I nearly didnt write this piece. I realise that as a white, middle-class, middle-aged man wading into the identity-politics debate, I may as well just find the nearest pack of wolves and throw myself in their path. But something needs to be said about the regressive idiocy that is threatening the creative spirit and the sheer enjoyment which the worlds of arts and entertainment bring to millions of people.
The trigger (to use a modish phrase) is the comment recently made by Miranda Wayland concerning the character of John Luther, played by Idris Elba, in the hit BBC crime series Luther. Wayland, the Corporations head of creative diversity, said that while she, like many, initially fell in love with the character, by series two she was wondering: OK, he doesnt have any black friends, he doesnt eat any Caribbean food this doesnt feel authentic.

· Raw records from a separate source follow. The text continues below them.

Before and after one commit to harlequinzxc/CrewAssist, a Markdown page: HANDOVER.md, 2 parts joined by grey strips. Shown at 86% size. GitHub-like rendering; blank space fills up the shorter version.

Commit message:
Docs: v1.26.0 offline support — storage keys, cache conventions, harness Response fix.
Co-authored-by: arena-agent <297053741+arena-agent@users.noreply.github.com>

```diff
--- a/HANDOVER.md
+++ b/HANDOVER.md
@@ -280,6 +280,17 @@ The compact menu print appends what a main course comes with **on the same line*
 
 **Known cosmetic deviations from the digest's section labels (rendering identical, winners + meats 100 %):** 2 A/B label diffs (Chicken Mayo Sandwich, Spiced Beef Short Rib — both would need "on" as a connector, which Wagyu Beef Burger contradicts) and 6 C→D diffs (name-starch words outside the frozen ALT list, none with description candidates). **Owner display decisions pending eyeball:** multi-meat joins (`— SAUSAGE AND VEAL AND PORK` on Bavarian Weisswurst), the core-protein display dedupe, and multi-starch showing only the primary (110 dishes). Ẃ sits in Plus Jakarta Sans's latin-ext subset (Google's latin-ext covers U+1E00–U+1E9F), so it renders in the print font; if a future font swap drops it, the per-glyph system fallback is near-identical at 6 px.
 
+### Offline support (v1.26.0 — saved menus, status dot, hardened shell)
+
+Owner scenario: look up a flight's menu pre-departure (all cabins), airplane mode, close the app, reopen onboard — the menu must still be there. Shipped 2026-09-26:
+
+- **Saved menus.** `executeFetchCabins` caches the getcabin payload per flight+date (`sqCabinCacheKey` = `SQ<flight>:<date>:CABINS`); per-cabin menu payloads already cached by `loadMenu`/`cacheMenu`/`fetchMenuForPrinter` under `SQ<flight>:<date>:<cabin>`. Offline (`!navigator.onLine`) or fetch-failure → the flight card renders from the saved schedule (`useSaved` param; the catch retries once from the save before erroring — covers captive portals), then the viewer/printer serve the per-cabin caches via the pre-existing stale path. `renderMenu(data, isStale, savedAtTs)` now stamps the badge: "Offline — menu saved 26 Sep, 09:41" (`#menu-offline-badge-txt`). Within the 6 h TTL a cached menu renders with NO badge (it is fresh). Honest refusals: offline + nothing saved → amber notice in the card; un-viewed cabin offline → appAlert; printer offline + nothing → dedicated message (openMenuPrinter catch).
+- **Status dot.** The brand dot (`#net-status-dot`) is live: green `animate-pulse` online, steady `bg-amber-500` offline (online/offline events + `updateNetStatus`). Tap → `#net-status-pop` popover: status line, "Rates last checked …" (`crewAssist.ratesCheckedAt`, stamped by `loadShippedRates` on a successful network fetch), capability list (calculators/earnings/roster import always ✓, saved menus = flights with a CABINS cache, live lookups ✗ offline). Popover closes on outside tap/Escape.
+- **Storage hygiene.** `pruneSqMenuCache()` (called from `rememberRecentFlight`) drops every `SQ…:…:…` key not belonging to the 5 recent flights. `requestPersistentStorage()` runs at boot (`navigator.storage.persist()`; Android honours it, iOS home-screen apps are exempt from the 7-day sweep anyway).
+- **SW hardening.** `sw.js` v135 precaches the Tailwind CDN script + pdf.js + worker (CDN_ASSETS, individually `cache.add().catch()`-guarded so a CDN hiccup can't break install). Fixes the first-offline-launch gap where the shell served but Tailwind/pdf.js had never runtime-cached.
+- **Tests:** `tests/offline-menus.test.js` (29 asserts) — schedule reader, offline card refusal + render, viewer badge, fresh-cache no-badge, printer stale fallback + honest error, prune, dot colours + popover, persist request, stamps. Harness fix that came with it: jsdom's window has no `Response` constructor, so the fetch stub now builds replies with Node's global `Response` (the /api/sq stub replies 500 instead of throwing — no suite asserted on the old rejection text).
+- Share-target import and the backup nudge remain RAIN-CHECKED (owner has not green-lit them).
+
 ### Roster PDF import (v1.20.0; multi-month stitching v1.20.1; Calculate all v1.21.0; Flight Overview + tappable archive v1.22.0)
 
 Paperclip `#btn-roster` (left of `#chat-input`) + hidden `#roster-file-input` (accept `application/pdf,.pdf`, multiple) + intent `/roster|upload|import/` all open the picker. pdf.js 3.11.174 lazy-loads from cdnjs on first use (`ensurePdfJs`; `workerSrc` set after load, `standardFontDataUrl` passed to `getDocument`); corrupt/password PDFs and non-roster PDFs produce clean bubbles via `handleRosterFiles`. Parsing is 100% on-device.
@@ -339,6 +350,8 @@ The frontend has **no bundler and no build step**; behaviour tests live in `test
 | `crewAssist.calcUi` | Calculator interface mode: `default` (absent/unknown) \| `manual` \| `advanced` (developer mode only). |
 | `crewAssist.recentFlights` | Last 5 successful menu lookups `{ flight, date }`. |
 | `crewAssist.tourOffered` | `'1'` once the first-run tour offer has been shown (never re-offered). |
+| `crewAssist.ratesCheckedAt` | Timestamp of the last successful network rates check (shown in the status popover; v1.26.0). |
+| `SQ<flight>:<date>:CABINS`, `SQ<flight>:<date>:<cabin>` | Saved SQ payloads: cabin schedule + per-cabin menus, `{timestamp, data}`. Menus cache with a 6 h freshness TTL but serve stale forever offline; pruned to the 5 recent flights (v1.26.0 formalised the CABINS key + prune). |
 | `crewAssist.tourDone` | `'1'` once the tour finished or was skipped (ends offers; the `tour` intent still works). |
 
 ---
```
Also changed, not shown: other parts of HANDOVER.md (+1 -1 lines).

So Luther wasnt black enough. That is horrendously patronising to Elba, who carried the show (and indeed was an executive producer), and was, as a man of African heritage not Caribbean: please take note, Ms Wayland starring in a leading role on prime-time BBC One, a true pioneer. Wayland is surely not advocating a sort of reversion to the stereotypes that tainted TV drama for years, in which ethnic-minority characters were often gangsters, or (in the case of Indian representation) intransigent patriarchs. With Luther, the shows creator Neil Cross has said that Elba was initially attracted to that role precisely because race was not a factor.

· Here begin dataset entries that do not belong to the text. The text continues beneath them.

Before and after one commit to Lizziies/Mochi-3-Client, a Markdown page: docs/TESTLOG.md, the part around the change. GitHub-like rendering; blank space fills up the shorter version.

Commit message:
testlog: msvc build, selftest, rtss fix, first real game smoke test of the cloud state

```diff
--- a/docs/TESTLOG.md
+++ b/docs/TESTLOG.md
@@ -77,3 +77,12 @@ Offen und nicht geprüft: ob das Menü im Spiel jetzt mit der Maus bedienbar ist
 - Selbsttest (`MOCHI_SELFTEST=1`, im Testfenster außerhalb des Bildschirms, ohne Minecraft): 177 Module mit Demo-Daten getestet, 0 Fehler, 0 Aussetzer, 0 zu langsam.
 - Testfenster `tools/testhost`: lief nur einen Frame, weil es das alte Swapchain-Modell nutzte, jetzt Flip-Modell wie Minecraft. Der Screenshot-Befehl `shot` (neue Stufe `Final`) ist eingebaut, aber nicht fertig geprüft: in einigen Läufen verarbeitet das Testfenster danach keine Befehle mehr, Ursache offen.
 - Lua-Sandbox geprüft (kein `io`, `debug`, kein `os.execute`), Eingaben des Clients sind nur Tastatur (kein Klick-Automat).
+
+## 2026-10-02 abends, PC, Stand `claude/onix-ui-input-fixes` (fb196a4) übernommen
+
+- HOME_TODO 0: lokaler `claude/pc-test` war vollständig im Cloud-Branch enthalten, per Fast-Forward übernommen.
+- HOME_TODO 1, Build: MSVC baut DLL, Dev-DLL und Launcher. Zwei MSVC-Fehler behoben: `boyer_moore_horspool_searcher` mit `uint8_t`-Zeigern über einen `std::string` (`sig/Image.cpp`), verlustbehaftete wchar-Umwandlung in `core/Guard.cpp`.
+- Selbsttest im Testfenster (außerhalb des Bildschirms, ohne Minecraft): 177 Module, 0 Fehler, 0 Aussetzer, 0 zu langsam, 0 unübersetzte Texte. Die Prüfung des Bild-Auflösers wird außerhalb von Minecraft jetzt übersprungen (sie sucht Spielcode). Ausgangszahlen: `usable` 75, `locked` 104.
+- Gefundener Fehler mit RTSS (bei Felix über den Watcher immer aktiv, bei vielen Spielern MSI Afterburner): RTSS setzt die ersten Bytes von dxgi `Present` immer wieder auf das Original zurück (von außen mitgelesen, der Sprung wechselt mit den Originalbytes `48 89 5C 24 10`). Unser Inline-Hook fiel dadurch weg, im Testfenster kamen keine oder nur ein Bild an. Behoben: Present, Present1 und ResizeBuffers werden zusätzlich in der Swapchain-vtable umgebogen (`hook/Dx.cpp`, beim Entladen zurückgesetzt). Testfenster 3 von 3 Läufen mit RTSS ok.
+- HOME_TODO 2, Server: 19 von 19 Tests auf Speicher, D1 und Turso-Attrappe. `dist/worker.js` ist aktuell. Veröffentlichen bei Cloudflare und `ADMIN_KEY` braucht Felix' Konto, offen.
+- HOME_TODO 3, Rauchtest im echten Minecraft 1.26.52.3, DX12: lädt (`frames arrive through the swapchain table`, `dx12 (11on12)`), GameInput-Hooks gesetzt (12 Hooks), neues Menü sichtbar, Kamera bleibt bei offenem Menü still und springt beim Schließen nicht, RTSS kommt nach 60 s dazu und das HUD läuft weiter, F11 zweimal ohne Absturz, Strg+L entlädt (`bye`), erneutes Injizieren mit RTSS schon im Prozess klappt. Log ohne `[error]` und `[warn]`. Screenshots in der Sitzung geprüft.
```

But Cross has also said that it would have been an act of tremendous arrogance for me to try to write a black character. This comment (made prior to Waylands) is just as spectacularly unhelpful. It feeds into the new cult of only being allowed to write about your own specific background, siloing the creative mind into the makeshift prison of identity politics. Cross, as a writer, should be allowed to write about whatever sort of character he wants: that is the right of the artist, who for hundreds of years has enjoyed creative freedom. In the prism of modern thinking, would Tolstoy have dared to explore the mind of Anna Karenina, or Shakespeare ventriloquise the words of the Moor?
But now we have reached a stage at which authors flights of fancy (which is their stock-in trade, after all) are under threat. Look at the hatred directed towards the white novelist Jeanine Cummins for daring to imagine herself as a Mexican immigrant worker in her bestseller American Dirt, or the kneejerk criticism directed at the decision to allow the black poet Amanda Gormans work to be translated into Dutch by Marieke Lucas Rijneveld, a white writer, even though the latter had been approved by Gorman herself. How fascistic, how depressing, how insulting to the very notion of art.
Similarly, we now have a situation in which even actors are expected only to play roles that reflect their own ethnicity or sexuality. You cant play gay unless you actually are a ridiculous view which goes against the very notion of the profession, which is to transform yourself into somebody entirely different.
These new constraints threaten another worrying outcome. Comments such as those made by Wayland are damaging when the creative industries are working so hard to achieve racial equality and the possibilities of a multi-ethnic Pride and Prejudice or a black James Bond feel finally within reach.